Stevens Earns 4-Star Rating from Campus Pride Index
Stevens has been rated 4 out of 5 stars by the Campus Pride Index, a national LGBTQ benchmarking tool for colleges and universities to create safer, more inclusive communities.
The Campus Pride Index scores schools based on their answers to a thorough, 50-question self-evaluation survey. For each response, the school must provide proof that reflects each answer.
“Participating in the Campus Pride Index gives Stevens an opportunity to reflect on and celebrate what we have been able to do, particularly in the last decade, as we have improved LGBTQ+ resources and services,” says Liliana Delman, Stevens’ director of Diversity, Equity and Inclusion. “It also helps us understand where we can focus our developmental and policy efforts to continue improving our services and sense of belonging for all members of our Stevens community.”
To create a supportive and inclusive environment for all students, faculty and staff members, Stevens offers the Safe Zone Ally Program, a campus-wide initiative designed to educate the Stevens community on LGBTQ+ identity, current (in)justices impacting the LGBTQ+ community and to visibly identify Stevens staff, students and faculty who seek to support the campus LGBTQ+ population; name, pronoun and gender changes; gender inclusive housing; and gender inclusive restrooms.
For Hailey Veres ’24, one of the most helpful resources has been how easy the preferred name change process was. “For trans students, the distinction between preferred and legal name can be embarrassing and frustrating at times, which is why it means so much that Stevens has been very good with using the preferred name everywhere except when necessary,” she says. “I filled out a form via Workday over the summer and Stevens handled the rest. When I came back the next semester, I didn't have a problem.”
Much of Stevens’ progress can be credited to its students, who Delman says have led the charge to advocate for many new inclusive practices and policies within the last decade, including participation in the Campus Pride Index.
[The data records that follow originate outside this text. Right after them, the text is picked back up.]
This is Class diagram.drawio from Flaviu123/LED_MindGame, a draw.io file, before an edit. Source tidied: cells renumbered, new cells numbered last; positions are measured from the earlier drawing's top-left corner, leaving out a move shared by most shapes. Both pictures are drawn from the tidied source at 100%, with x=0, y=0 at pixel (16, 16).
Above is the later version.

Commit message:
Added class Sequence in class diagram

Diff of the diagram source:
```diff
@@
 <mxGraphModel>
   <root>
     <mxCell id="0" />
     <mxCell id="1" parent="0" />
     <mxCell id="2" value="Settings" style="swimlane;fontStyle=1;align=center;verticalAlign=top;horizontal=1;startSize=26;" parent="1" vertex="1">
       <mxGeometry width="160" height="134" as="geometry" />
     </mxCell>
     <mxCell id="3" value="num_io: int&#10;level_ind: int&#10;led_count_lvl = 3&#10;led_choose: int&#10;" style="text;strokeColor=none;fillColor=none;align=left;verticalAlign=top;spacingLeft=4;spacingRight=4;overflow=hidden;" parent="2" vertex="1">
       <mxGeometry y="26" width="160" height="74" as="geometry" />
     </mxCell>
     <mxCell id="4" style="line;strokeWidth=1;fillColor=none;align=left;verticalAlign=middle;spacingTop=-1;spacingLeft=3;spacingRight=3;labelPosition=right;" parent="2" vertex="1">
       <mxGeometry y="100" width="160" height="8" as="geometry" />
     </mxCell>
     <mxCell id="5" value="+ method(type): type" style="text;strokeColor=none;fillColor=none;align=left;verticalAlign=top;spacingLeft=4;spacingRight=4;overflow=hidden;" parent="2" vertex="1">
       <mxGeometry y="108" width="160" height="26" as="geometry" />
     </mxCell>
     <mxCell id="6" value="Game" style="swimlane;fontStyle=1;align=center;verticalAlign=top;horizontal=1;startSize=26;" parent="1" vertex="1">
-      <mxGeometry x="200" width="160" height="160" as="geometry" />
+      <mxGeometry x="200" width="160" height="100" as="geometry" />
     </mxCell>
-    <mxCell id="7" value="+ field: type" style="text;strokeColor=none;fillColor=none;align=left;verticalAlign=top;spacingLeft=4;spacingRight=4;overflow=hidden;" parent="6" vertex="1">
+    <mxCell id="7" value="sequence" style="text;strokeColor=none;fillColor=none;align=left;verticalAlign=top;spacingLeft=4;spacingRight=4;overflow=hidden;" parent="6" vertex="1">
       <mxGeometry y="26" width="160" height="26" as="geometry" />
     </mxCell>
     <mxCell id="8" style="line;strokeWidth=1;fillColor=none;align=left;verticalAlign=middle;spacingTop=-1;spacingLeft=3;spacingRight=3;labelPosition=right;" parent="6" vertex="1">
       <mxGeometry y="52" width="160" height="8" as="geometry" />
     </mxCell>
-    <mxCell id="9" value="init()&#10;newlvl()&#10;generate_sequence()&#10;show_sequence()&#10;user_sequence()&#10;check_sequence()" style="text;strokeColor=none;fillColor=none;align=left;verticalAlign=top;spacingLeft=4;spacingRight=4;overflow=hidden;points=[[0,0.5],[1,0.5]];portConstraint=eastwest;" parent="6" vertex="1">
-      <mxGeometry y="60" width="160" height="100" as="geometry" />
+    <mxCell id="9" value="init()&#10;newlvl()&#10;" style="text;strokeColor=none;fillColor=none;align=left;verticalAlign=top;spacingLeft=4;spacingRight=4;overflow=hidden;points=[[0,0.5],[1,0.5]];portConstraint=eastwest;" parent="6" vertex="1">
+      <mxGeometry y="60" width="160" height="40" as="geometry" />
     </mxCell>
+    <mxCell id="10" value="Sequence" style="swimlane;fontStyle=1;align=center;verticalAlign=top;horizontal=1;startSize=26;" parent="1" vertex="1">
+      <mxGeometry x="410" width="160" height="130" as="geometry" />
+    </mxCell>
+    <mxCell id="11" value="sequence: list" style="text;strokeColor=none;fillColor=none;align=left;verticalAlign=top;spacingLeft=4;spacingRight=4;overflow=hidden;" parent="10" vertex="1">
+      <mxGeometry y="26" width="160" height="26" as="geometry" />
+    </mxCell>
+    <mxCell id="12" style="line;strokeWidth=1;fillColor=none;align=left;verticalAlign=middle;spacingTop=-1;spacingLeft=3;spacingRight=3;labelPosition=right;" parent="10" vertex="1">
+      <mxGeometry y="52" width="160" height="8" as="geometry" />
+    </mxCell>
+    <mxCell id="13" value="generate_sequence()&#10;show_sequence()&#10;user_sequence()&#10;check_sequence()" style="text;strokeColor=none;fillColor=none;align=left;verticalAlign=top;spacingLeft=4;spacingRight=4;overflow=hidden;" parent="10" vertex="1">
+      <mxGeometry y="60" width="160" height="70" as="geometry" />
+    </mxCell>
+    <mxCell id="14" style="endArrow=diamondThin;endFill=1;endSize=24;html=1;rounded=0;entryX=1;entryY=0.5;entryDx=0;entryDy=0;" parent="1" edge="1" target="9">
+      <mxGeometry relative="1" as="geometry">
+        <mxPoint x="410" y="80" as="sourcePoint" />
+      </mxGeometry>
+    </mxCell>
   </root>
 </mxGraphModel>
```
They’ve also created and run two important organizations on campus: the Torch Alliance, where people who identify as LGBTQ+, people who may be questioning their sexuality or people who simply want to support the LGBTQ+ community can come together and socialize; and oSTEM (Out in Science, Technology, Engineering, Math), which empowers LGBTQ+ people in STEM to succeed personally, academically and professionally by cultivating environments and communities that nurture innovation, leadership and advocacy.
“Student run organizations on campus are a place for me to find chosen family at Stevens,” says Madison McIntosh ’25, co-president of oSTEM. “It's about finding the people in the community that matter and who will support you.”
While the Office of Diversity, Equity and Inclusion provides the most direct resources to LGBTQ+ students, other offices around campus support inclusion in a variety of ways. New academic classes cover gender, sexuality, feminism and queer studies; Student Health Services offers PReP prescriptions and HIV testing; and Athletics hosts Pride Games, just to name a few.
Even with all the significant changes over the years to improve the quality of life for all LGBTQ+ members on campus, there is still work to be done, much of which will originate with students.
“The changes with the most positive impact on the student experience at Stevens were forged through the efforts of generations of students and alumni,” McIntosh says. “Student leaders and advocates carry the responsibility of identifying necessary changes on campus, continuing ongoing efforts in meetings with administration and explaining the necessity of these progressive changes to make them a reality.”
The Office of Diversity, Equity and Inclusion will host two Safe Zone Ally Workshops for faculty and staff in June. To register for the June 9 session, from 2 to 4 p.m., click here. To register for the June 20, 3 to 5 p.m. session, click here.